- Anesthesia board certification: Nearly 30% of ASCs reported that not all providers administering anesthesia are board certified. Nearly 20% of HOPDs reported that not all providers administering anesthesia are board certified. “Though 71% of ASCs and 83% of HOPDs report that all individuals who administer anesthesia are board-certified, there is still significant room for improvement,” the report says.
- Surgery consent materials: Relatively few ASCs and HOPDs provided surgery consent materials to patients before the day of surgery. Consent materials were provided to patients at least three days prior to surgery at 17% of ASCs and 21% of HOPDs. Consent materials were provided to patients one to three days prior to surgery at 14% of ASCs and 21% of HOPDs. Consent materials were provided to patients the same day as surgery at 65% of ASCs and 49% of HOPDs. “Providing consent materials prior to the day of the procedure gives patients the opportunity to adequately consider the risks involved,” the report says.
- Anesthesia consent materials: ASCs and HOPDs reported similar data for provision of anesthesia consent materials to patients. Anesthesia consent materials were provided to patients at least three days prior to surgery at 8% of ASCs and 10% of HOPDs. Consent materials were provided to patients one to three days prior to surgery at 8% of ASCs and 12% of HOPDs. Consent materials were provided to patients the same day as surgery at 80% of ASCs and 71% of HOPDs.

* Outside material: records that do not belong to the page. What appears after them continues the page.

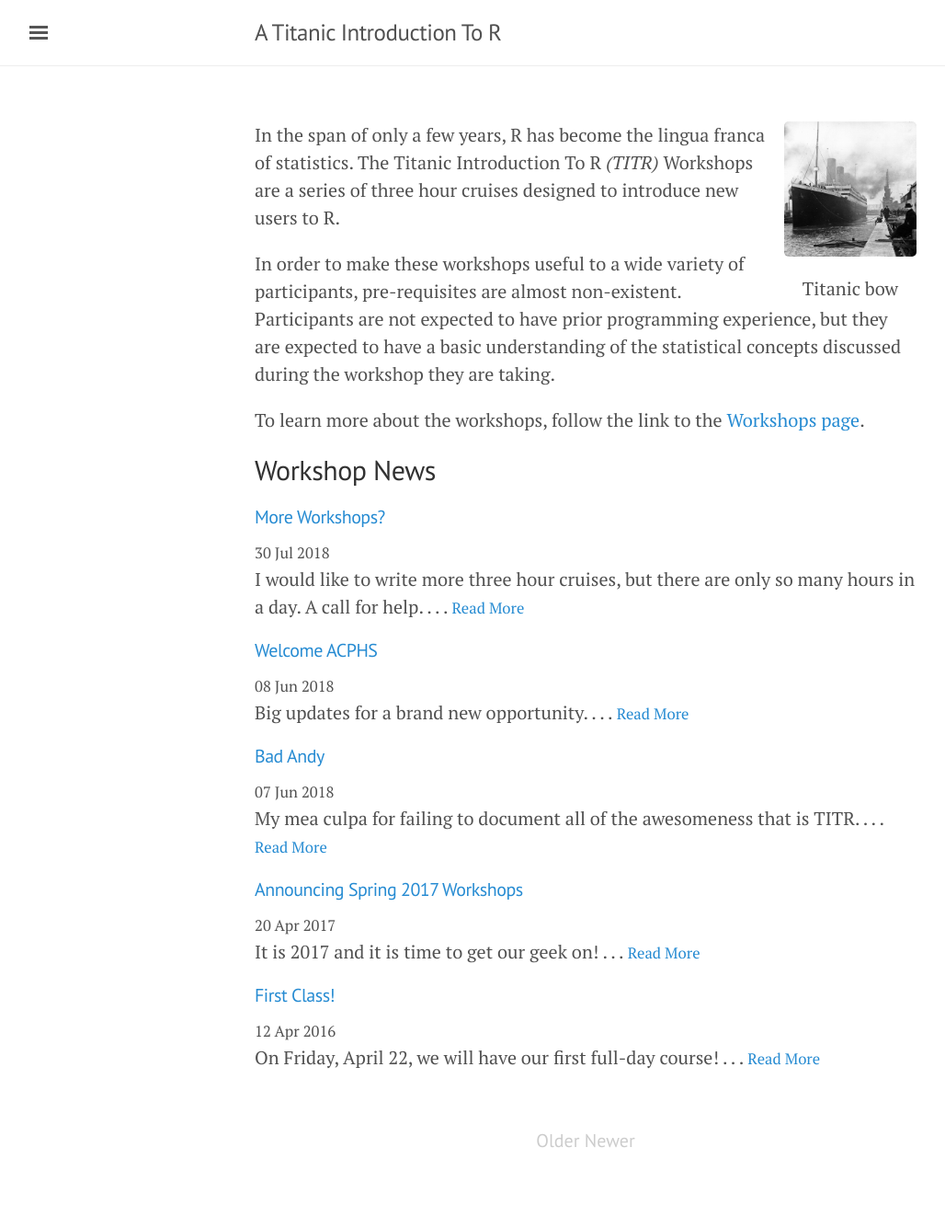
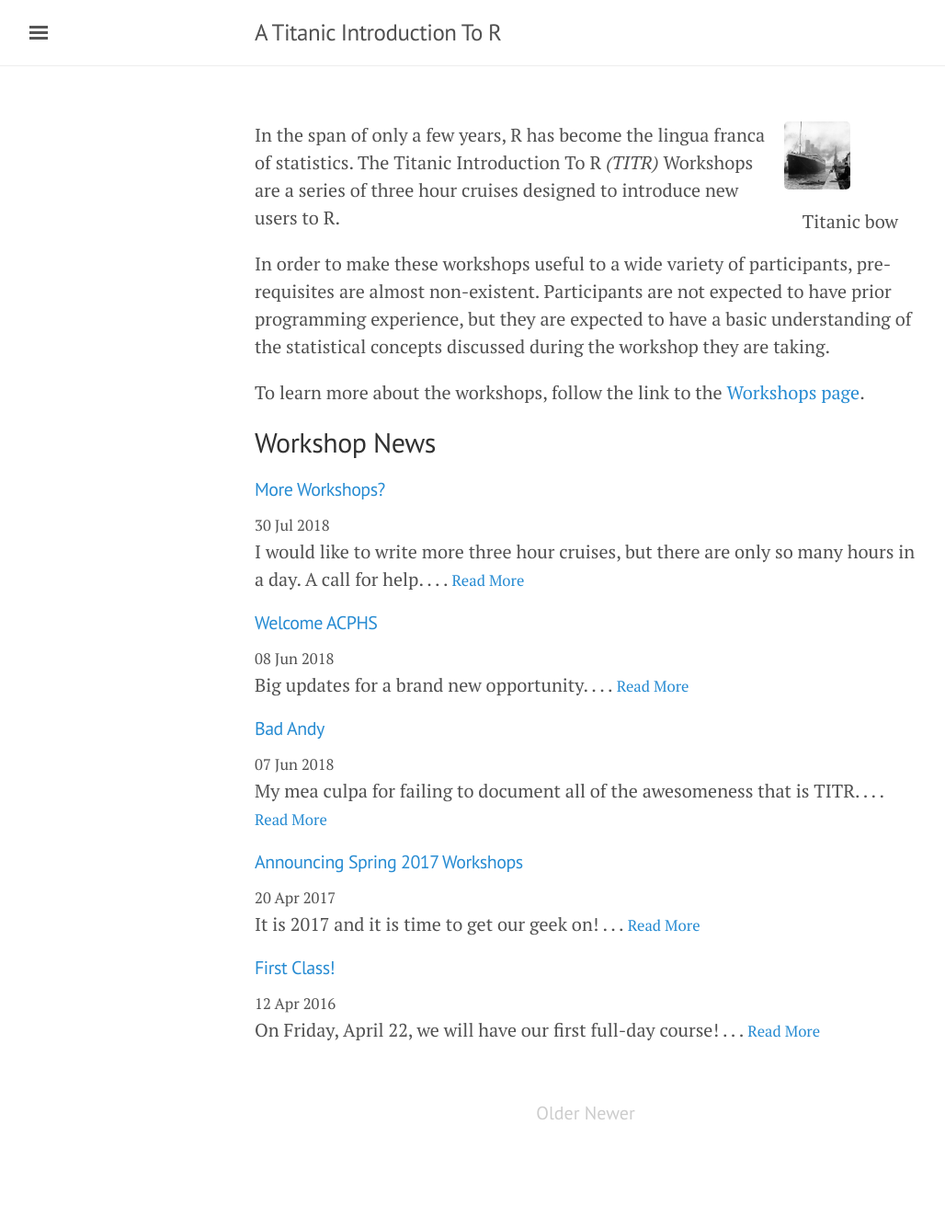
Before and after one commit to ajstamm/titanic, a Jekyll site: the page built from index.html, in a window 1280 px wide. Shown: the whole page at 92% size, without its empty margins (3-1031 px from the left). Built offline with Jekyll 4.4.1, drawn with Linux system fonts in a browser that asks for light colours; the list of posts is cut into pages by our own code; after the commit the page ends 1305 px from its top, so only the background shows below that.

Commit message:
Update index.html

```diff
--- a/index.html
+++ b/index.html
@@ -4,7 +4,7 @@
 ---
 
 <div class="pic-right" style="text-align:center;">
-    <img src="{{site.baseurl}}/public/img/titanic-bow.jpg" width="100%" alt="Photo of the bow of the Titanic">
+    <img src="https://ajstamm.github.io/titanic/public/img/titanic-bow.jpg" width="50%" alt="Photo of the bow of the Titanic">
     <div>
         Titanic bow
     </div>
@@ -31,7 +31,7 @@
 
 <article>
     {% for post in paginator.posts %}
-    <h5><a href="{{site.baseurl}}/{{post.url}}">{{post.title}}</a></h5>
+    <h5><a href="https://ajstamm.github.io/titanic/{{post.url}}">{{post.title}}</a></h5>
     <p><small>{{ post.date | date_to_string }}</small> <br /> {{ post.excerpt }} . . . <small><a href="{{site.baseurl}}/{{post.url}}">Read More</a></small></p>
     {% endfor %}
 
```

- Antimicrobial stewardship: Only 18% of ASCs reported they had adopted antimicrobial stewardship programs. “ASCs are encouraged to adopt a program to promote the appropriate use of antimicrobials (including antibiotics), which can in turn improve patient outcomes, reduce microbial resistance, and ultimately decrease the spread of infections,” the report says. Although data was not available for HOPDs, 93% of acute care hospitals have reported having antimicrobial stewardship programs.
Interpreting the data
Erica Mobley, director of operations at The Leapfrog Group, told HealthLeaders that the survey result on antimicrobial stewardship at ASCs was “certainly a concern.”
“Antibiotic and antimicrobial use in ASCs is different from that administered in other healthcare environments, which is why Leapfrog chose to include this safety protocol on its survey. Many resources and toolkits have been developed to help ASCs with implementing an antimicrobial stewardship program, and we are confident this number will grow in the future,” she said.
The findings that 11% of ASCs and 4% of HOPDs do not always have a clinician present who is certified to provide advanced life support for pediatric patients is also concerning, Mobley said. “If unexpected complications arise, these facilities may not be well-equipped to care for pediatric patients. … Parents should inquire about the availability of clinicians certified in pediatric advanced life support prior to scheduling a procedure for their child.”
When selecting an ASC or HOPD for a surgical procedure, patients should consider the presence of board-certified clinicians performing procedures and administering anesthesia, she said.
“Board certification is a voluntary process separate from licensure. Medical professionals who pursue it demonstrate a desire to grow their skillset to keep pace with the latest advancements in their specialty. Consumers considering their options for surgery should inquire whether the healthcare team consists of board-certified individuals to inform their decision of where they seek treatment. In some cases, the absence of board-certified clinicians may mean that experts who have the skillset to treat true complications are not present in the facility.”
Christopher Cheney is the senior clinical care? editor at HealthLeaders.